CAIRO: Egyptian police are holding some 200 supporters of the Muslim Brotherhood who were arrested during a protest near a courthouse in the Nile Delta town of Zagazig, the group said Tuesday. They arrested about 200 people, Mohammed Habib, the deputy supreme guide of the banned but at times tolerated group, told AFP. Ninety-two of them have been referred to the prosecution, but we do not have any information about the charges, he said. Hundreds of the movement s supporters organized a demonstration outside the court building on Monday in support of Hassan Al-Hayawan, a prominent Brotherhood figure who was on trial. Hayawan, who was later acquitted, had been charged with illegal possession of weapons and belonging to an illegal organization. Police deployed in force around the court to prevent Brotherhood supporters from approaching the building.

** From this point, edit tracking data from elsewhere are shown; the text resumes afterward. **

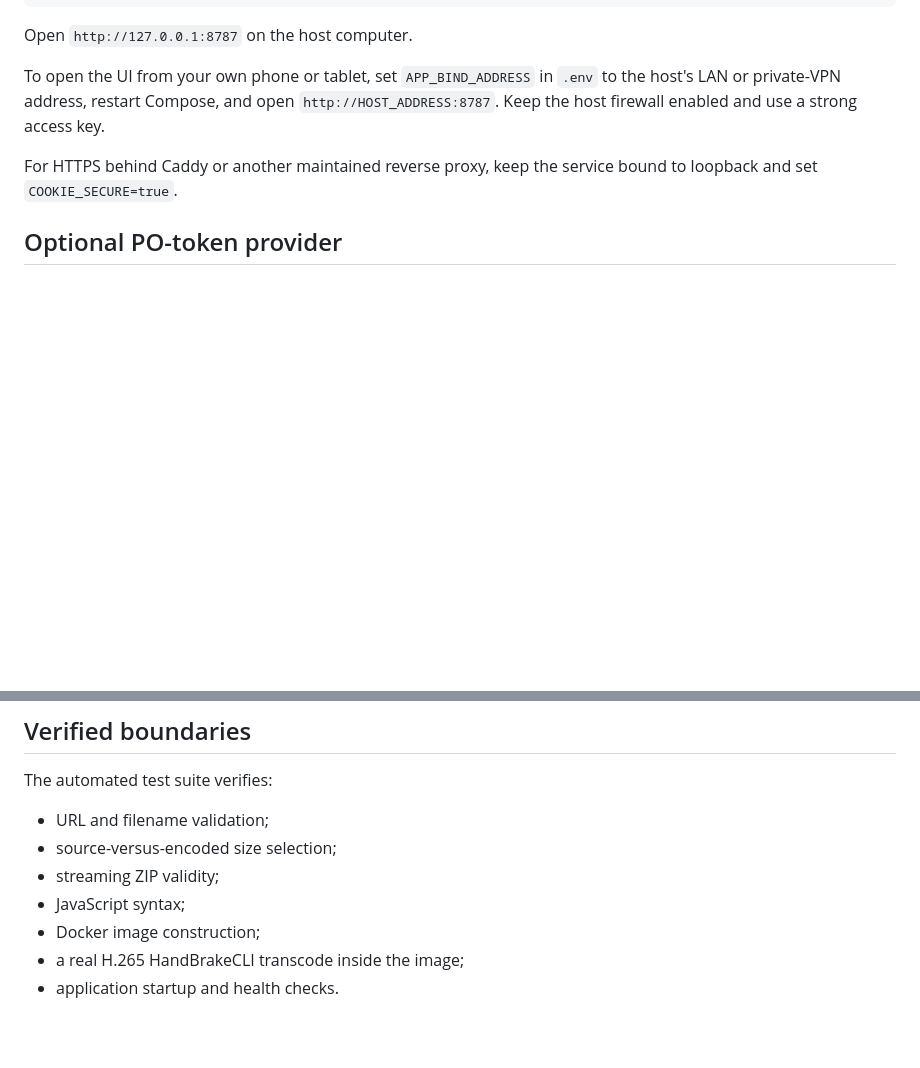
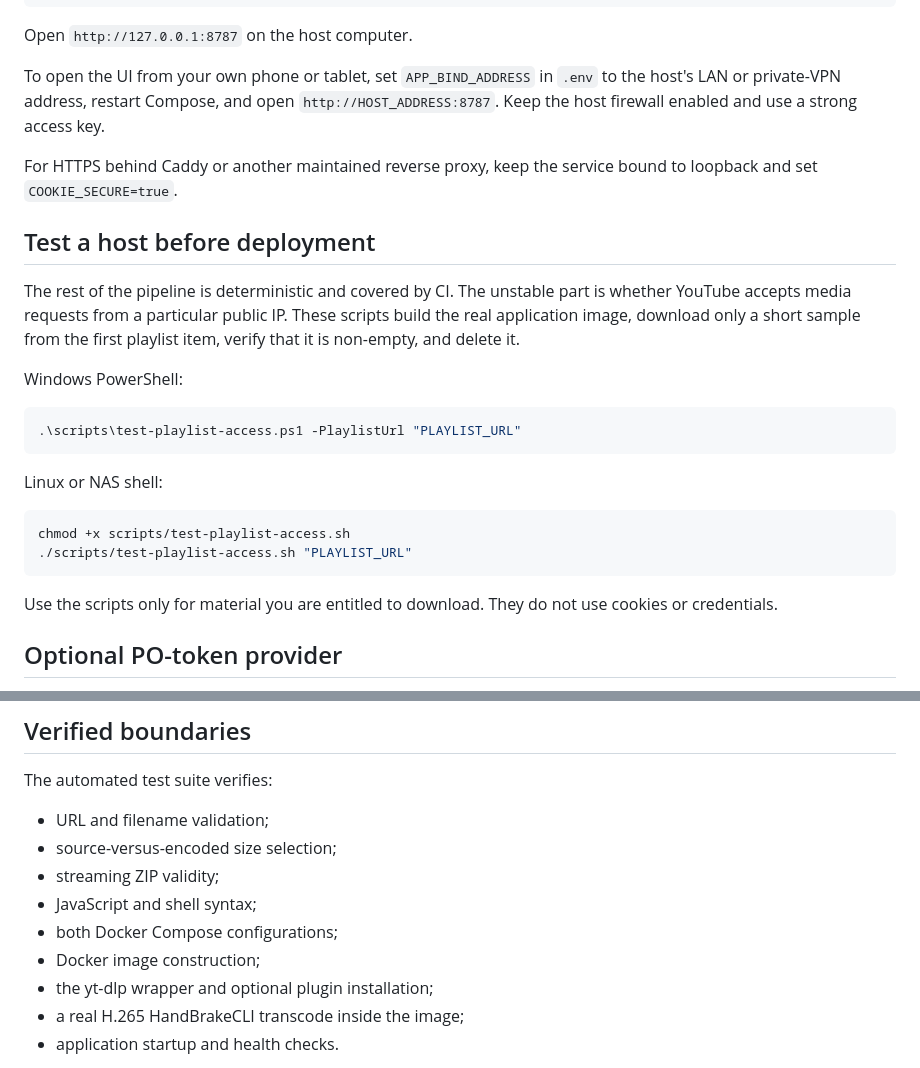
Before and after one commit to cr20kb-commits/cr20kb-calculate, a Markdown page: offline-video-saver/README.md, 2 parts joined by grey strips. GitHub-like rendering; blank space fills up the shorter version.

Commit message:
docs: add one-command host access diagnostics

````diff
--- a/offline-video-saver/README.md
+++ b/offline-video-saver/README.md
@@ -66,6 +66,29 @@ access key.
 For HTTPS behind Caddy or another maintained reverse proxy, keep the service
 bound to loopback and set `COOKIE_SECURE=true`.
 
+## Test a host before deployment
+
+The rest of the pipeline is deterministic and covered by CI. The unstable part
+is whether YouTube accepts media requests from a particular public IP. These
+scripts build the real application image, download only a short sample from
+the first playlist item, verify that it is non-empty, and delete it.
+
+Windows PowerShell:
+
+```powershell
+.\scripts\test-playlist-access.ps1 -PlaylistUrl "PLAYLIST_URL"
+```
+
+Linux or NAS shell:
+
+```bash
+chmod +x scripts/test-playlist-access.sh
+./scripts/test-playlist-access.sh "PLAYLIST_URL"
+```
+
+Use the scripts only for material you are entitled to download. They do not
+use cookies or credentials.
+
 ## Optional PO-token provider
 
 The image includes the `bgutil-ytdlp-pot-provider` plugin, but it is inactive
@@ -89,8 +112,10 @@ The automated test suite verifies:
 - URL and filename validation;
 - source-versus-encoded size selection;
 - streaming ZIP validity;
-- JavaScript syntax;
+- JavaScript and shell syntax;
+- both Docker Compose configurations;
 - Docker image construction;
+- the yt-dlp wrapper and optional plugin installation;
 - a real H.265 HandBrakeCLI transcode inside the image;
 - application startup and health checks.
 
````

They beat and tear-gassed the protesters, injuring at least 10 people, the Islamist movement said. The Brotherhood initially said some 110 protesters were arrested and that most of them were later released. Nobody was released, Habib said. The Brotherhood fielded candidates as independents in the November-December 2005 parliamentary elections and won 20 percent of seats in the People s Assembly, becoming Egypt s largest opposition bloc. In recent weeks, hundreds of members of the group were detained after joining popular demonstrations in support of reformist judges calling for independence from the executive. Habib estimated that the number of those detained over the past three months alone was some 650, excluding the latest arrests.
Police doubled efforts to crack down on the Brotherhood in March, when the group began demonstrating against the extension of Egypt s controversial Emergency Law and in support of two reformist judges who blew the whistle on alleged electoral fraud. Last month, a judiciary panel reprimanded one judge and cleared the other.
Last week, the U.S. Congress voted only narrowly to continue funnelling aid money to Egypt. Last month, the U.S. State Department publicly criticized Egypt for its harsh crackdown on secular political activists, one of whom accused police of torture and sexual abuse. Agencies